> To do:
Your answer should be every line of the records that contains the word "opacity", copied as it stands.

> Supplied records:
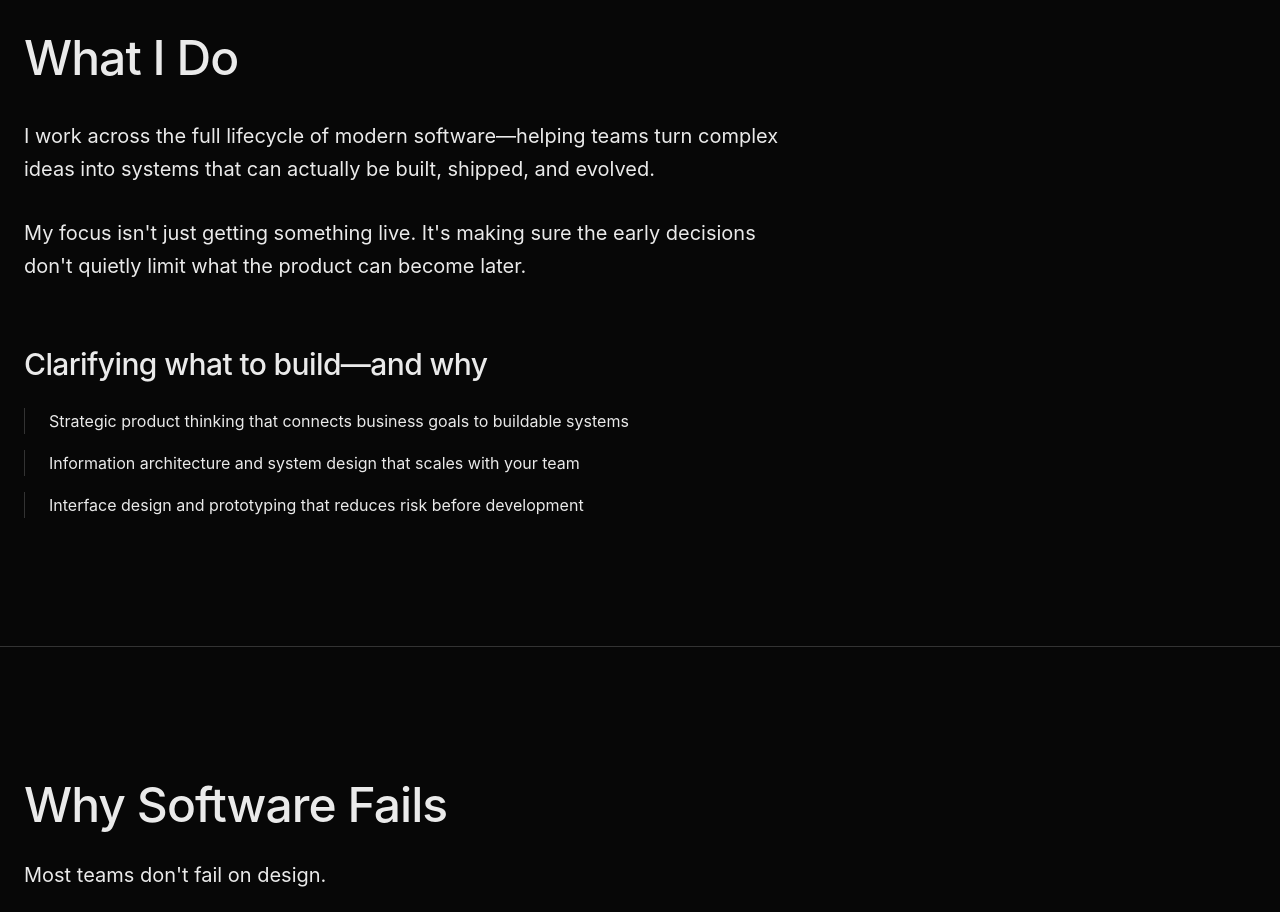
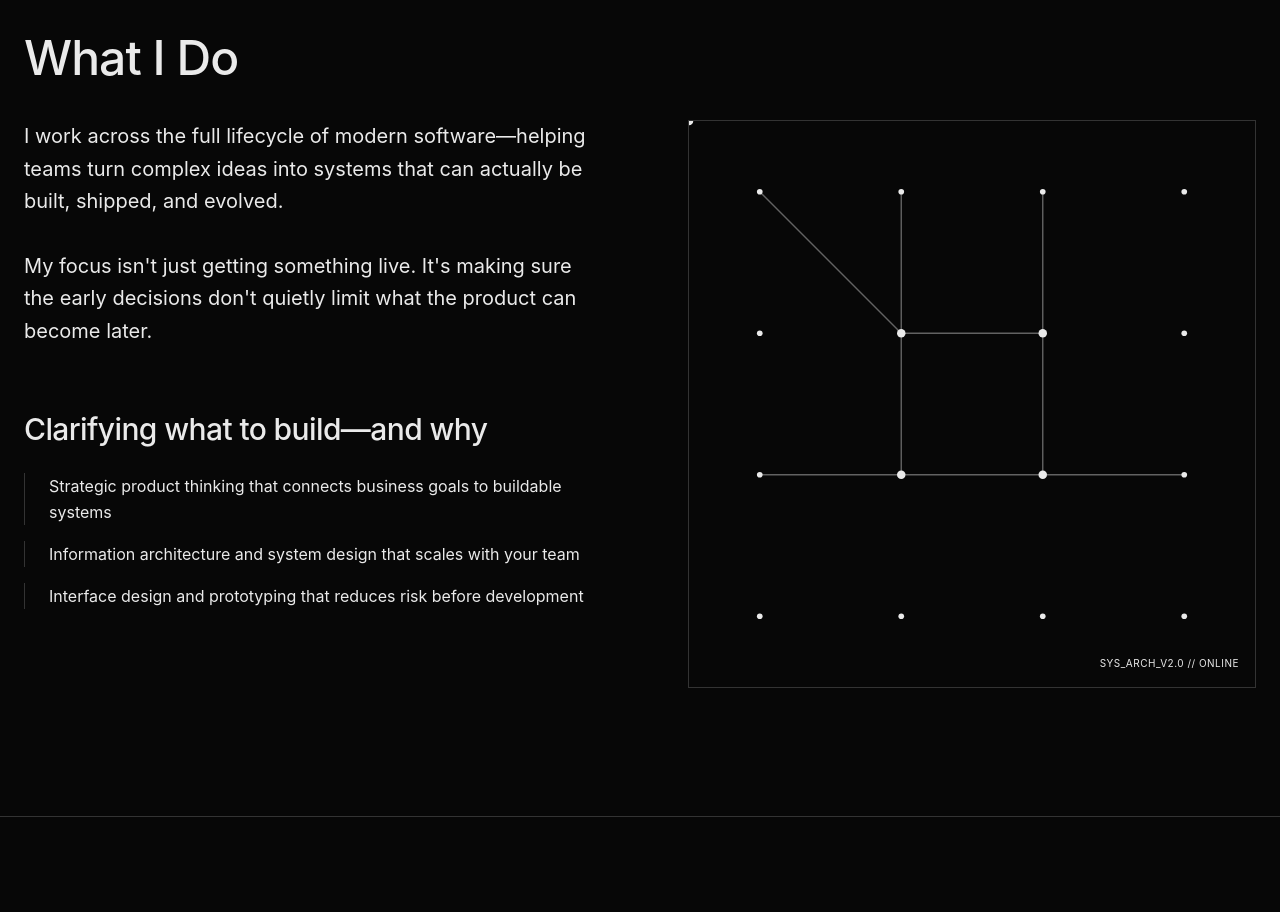
Before and after one commit to rhasaunWB/proj-rhasaun-v3, a React (Vite) app: page / in a window 1280 px wide. Shown: the part 1000-1912 px from the top of the page. Built offline with nearby package versions, Linux system fonts and the light colour scheme.

Commit message:
feat: Add System Architecture animation to What I Do section

```diff
--- a/src/app/components/WhatIDo.tsx
+++ b/src/app/components/WhatIDo.tsx
@@ -1,10 +1,14 @@
+import { SystemArchitecture } from "./animations/SystemArchitecture";
+
 export function WhatIDo() {
   return (
     <section id="what-i-do" className="border-b border-border/50">
       <div className="max-w-7xl mx-auto px-6 py-20 md:py-32">
         <h2 className="mb-8 text-3xl md:text-5xl max-w-3xl leading-tight">What I Do</h2>
 
-        <div className="space-y-8 max-w-3xl">
+        <div className="grid md:grid-cols-2 gap-12 lg:gap-24">
+          {/* Left Column: Text Content */}
+          <div className="space-y-8">
             <p className="text-lg md:text-xl leading-relaxed">
               I work across the full lifecycle of modern software—helping teams turn complex ideas into
               systems that can actually be built, shipped, and evolved.
@@ -38,6 +42,14 @@ export function WhatIDo() {
               </div>
             </div>
           </div>
+
+          {/* Right Column: Animation */}
+          <div className="hidden md:block relative">
+            <div className="sticky top-32">
+              <SystemArchitecture />
+            </div>
+          </div>
+        </div>
       </div>
     </section>
   );
--- /dev/null
+++ b/src/app/components/animations/SystemArchitecture.tsx
@@ -0,0 +1,123 @@
+import { motion } from "motion/react";
+
+export function SystemArchitecture() {
+    // Generate a grid of points
+    const points = Array.from({ length: 16 }).map((_, i) => ({
+        x: (i % 4) * 100 + 50,
+        y: Math.floor(i / 4) * 100 + 50,
+        id: i,
+    }));
+
+    // Define connections (lines) between specific points to form a "system"
+    const connections = [
+        { from: 5, to: 6 },
+        { from: 6, to: 10 },
+        { from: 10, to: 9 },
+        { from: 9, to: 5 }, // Inner loop
+        { from: 0, to: 5 },
+        { from: 2, to: 6 },
+        { from: 8, to: 9 },
+        { from: 10, to: 11 },
+        { from: 5, to: 1 },
+    ];
+
+    return (
+        <div className="w-full h-full min-h-[500px] flex items-center justify-center relative overflow-hidden bg-card/5 border border-border/50">
+            <svg
+                viewBox="0 0 400 400"
+                className="w-full h-full max-w-[600px] max-h-[600px] text-primary"
+            >
+                {/* Draw Connections */}
+                {connections.map((conn, i) => {
+                    const start = points[conn.from];
+                    const end = points[conn.to];
+
+                    return (
+                        <motion.line
+                            key={`conn-${i}`}
+                            x1={start.x}
+                            y1={start.y}
+                            x2={end.x}
+                            y2={end.y}
+                            stroke="currentColor"
+                            strokeWidth="1"
+                            initial={{ pathLength: 0, opacity: 0 }}
+                            whileInView={{ pathLength: 1, opacity: 0.4 }}
+                            viewport={{ once: true }}
+                            transition={{
+                                duration: 1.5,
+                                delay: i * 0.2, // Stagger drawing
+                                ease: "easeInOut"
+                            }}
+                        />
+                    );
+                })}
+
+                {/* Draw Nodes */}
+                {points.map((point) => (
+                    <motion.g key={point.id}>
+                        {/* Pulsing Effect Container */}
+                        <motion.circle
+                            cx={point.x}
+                            cy={point.y}
+                            r="2"
+                            fill="currentColor"
+                            initial={{ scale: 0, opacity: 0 }}
+                            whileInView={{ scale: 1, opacity: 1 }}
+                            viewport={{ once: true }}
+                            transition={{
+                                duration: 0.5,
+                                delay: Math.random() * 1, // Random appearance
+                            }}
+                        />
+
+                        {/* Active Nodes (Larger, Pulsing) - selectively applied */}
+                        {[5, 6, 9, 10].includes(point.id) && (
+                            <>
+                                <motion.circle
+                                    cx={point.x}
+                                    cy={point.y}
+                                    r="6"
+                                    stroke="currentColor"
+                                    strokeWidth="1"
+                                    fill="transparent"
+                                    initial={{ scale: 0.8, opacity: 0 }}
+                                    animate={{ scale: 1.5, opacity: 0 }}
+                                    transition={{
+                                        duration: 2,
+                                        repeat: Infinity,
+                                        ease: "easeOut",
+                                    }}
+                                />
+                                <circle cx={point.x} cy={point.y} r="3" fill="currentColor" />
+                            </>
+                        )}
+                    </motion.g>
+                ))}
+
+                {/* Floating Data Packets (moving along lines) */}
+                <motion.circle
+                    r="3"
+                    fill="currentColor"
+                    className="text-primary"
+                >
+                    <animateMotion
+                        dur="8s"
+                        repeatCount="indefinite"
+                        path={`M ${points[5].x} ${points[5].y} L ${points[6].x} ${points[6].y} L ${points[10].x} ${points[10].y} L ${points[9].x} ${points[9].y} Z`}
+                    />
+                </motion.circle>
+            </svg>
+
+            {/* Technical Labels */}
+            <motion.div
+                className="absolute bottom-4 right-4 font-mono text-[10px] uppercase tracking-wider text-muted-foreground"
+                initial={{ opacity: 0 }}
+                whileInView={{ opacity: 1 }}
+                transition={{ delay: 2 }}
+            >
+                SYS_ARCH_V2.0 // ONLINE
+            </motion.div>
+        </div>
+    );
+}
```
Lines whose indentation alone changed are shown as unchanged.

> Written solution:
+                            initial={{ pathLength: 0, opacity: 0 }}
+                            whileInView={{ pathLength: 1, opacity: 0.4 }}
+                            initial={{ scale: 0, opacity: 0 }}
+                            whileInView={{ scale: 1, opacity: 1 }}
+                                    initial={{ scale: 0.8, opacity: 0 }}
+                                    animate={{ scale: 1.5, opacity: 0 }}
+                initial={{ opacity: 0 }}
+                whileInView={{ opacity: 1 }}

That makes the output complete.